From J. W. Salter 18 June 1867
8 Bolton Road | St Johns Wood
Dear Mr Darwin
You really must let me send you something in return for your valued aid—which I hope I shall never require again.1 A death in our family deeply regretted, has had this effect, that it just clears me from vexing liabilities & enables me to work with quiet mind.
I did apply to the Royal Socy. some time ago—and they gave me £50, a princely sum for me then. I hope to be a subsr to that fund some day—soon.2
Let me send you the Suppt. Eng. Boty. You may not care for British plants, but few men have taught us so much of their true meaning—& the causes of the local distribution of species. I believe in you heartily, half way.
It will cost me nothing—so I shall send it. I believe few works on Botany can boast better plates—and if I can only get the means I will finish it, please God, before another two years are out.3
I am obliged to write: for we never see you at the Geol. Socy. and tomorrow, Wednesday, is our last meeting for the season. Can you not come. We have few philosophers among us. Even Huxley has cut us, and Phillips seldom comes. We have only raw material except Lyell & one or two others. Think of it, & dont let it go down.4
There is a glut of papers on Wednesday & I shall exhibit the oldest certain fossil known—a Lingula from the red Cambrian rocks.5
Eozoon is very mythical indeed. Rupert Jones says it will pass next into the superstitious stage, & then the positive— But I am all but positive it is mineral only, & have held that from the first—no proof you will say that the opinion is just.6
Yours ever truly, & obliged | J. W. Salter
C. Darwin Esqre
Offers to send parts of J. Syme, English botany [1863–86] in appreciation of CD’s aid.
Comments on CD’s species theory.

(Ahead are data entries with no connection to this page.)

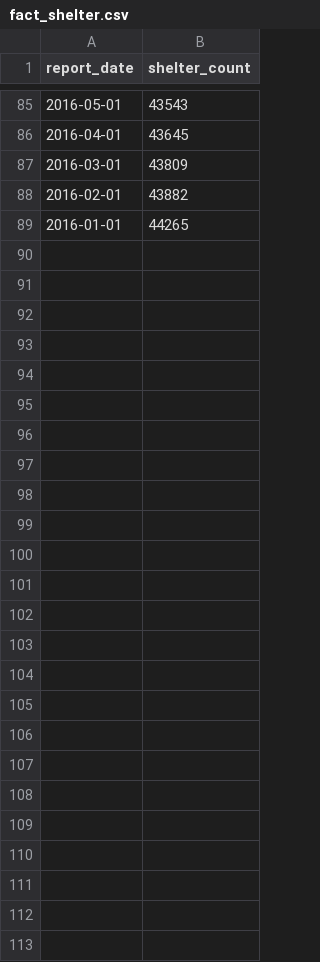
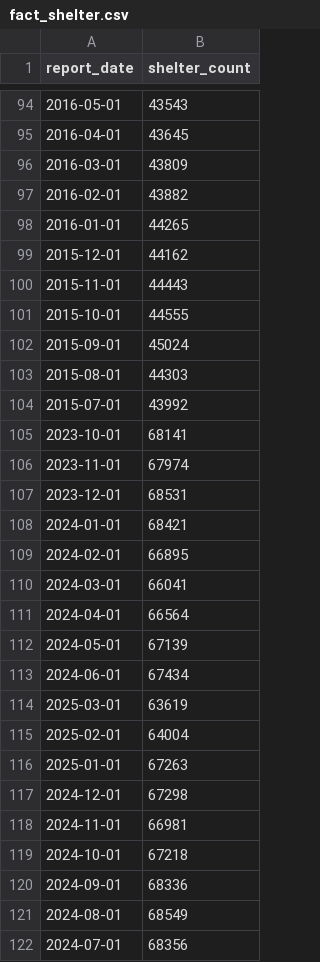
Before and after one commit to kevinserr/Time_Series_Forecast_of_Homelessness_in_NYC_with_Local_Model_Deployment, a CSV file: data/processed/fact_shelter.csv, drawn as a sheet; only a part is shown, gaps mark what is left out; the diff covers the shown part only.

```diff
--- a/data/processed/fact_shelter.csv
+++ b/data/processed/fact_shelter.csv
@@ -89 +98,25 @@ report_date,shelter_count
 2016-01-01,44265
+2015-12-01,44162
+2015-11-01,44443
+2015-10-01,44555
+2015-09-01,45024
+2015-08-01,44303
+2015-07-01,43992
+2023-10-01,68141
+2023-11-01,67974
+2023-12-01,68531
+2024-01-01,68421
+2024-02-01,66895
+2024-03-01,66041
+2024-04-01,66564
+2024-05-01,67139
+2024-06-01,67434
+2025-03-01,63619
+2025-02-01,64004
+2025-01-01,67263
+2024-12-01,67298
+2024-11-01,66981
+2024-10-01,67218
+2024-09-01,68336
+2024-08-01,68549
+2024-07-01,68356
```
Also changed, not shown: 9 added rows elsewhere in this file, 2 other files.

Will exhibit Cambrian fossil at next meeting of Geological Society.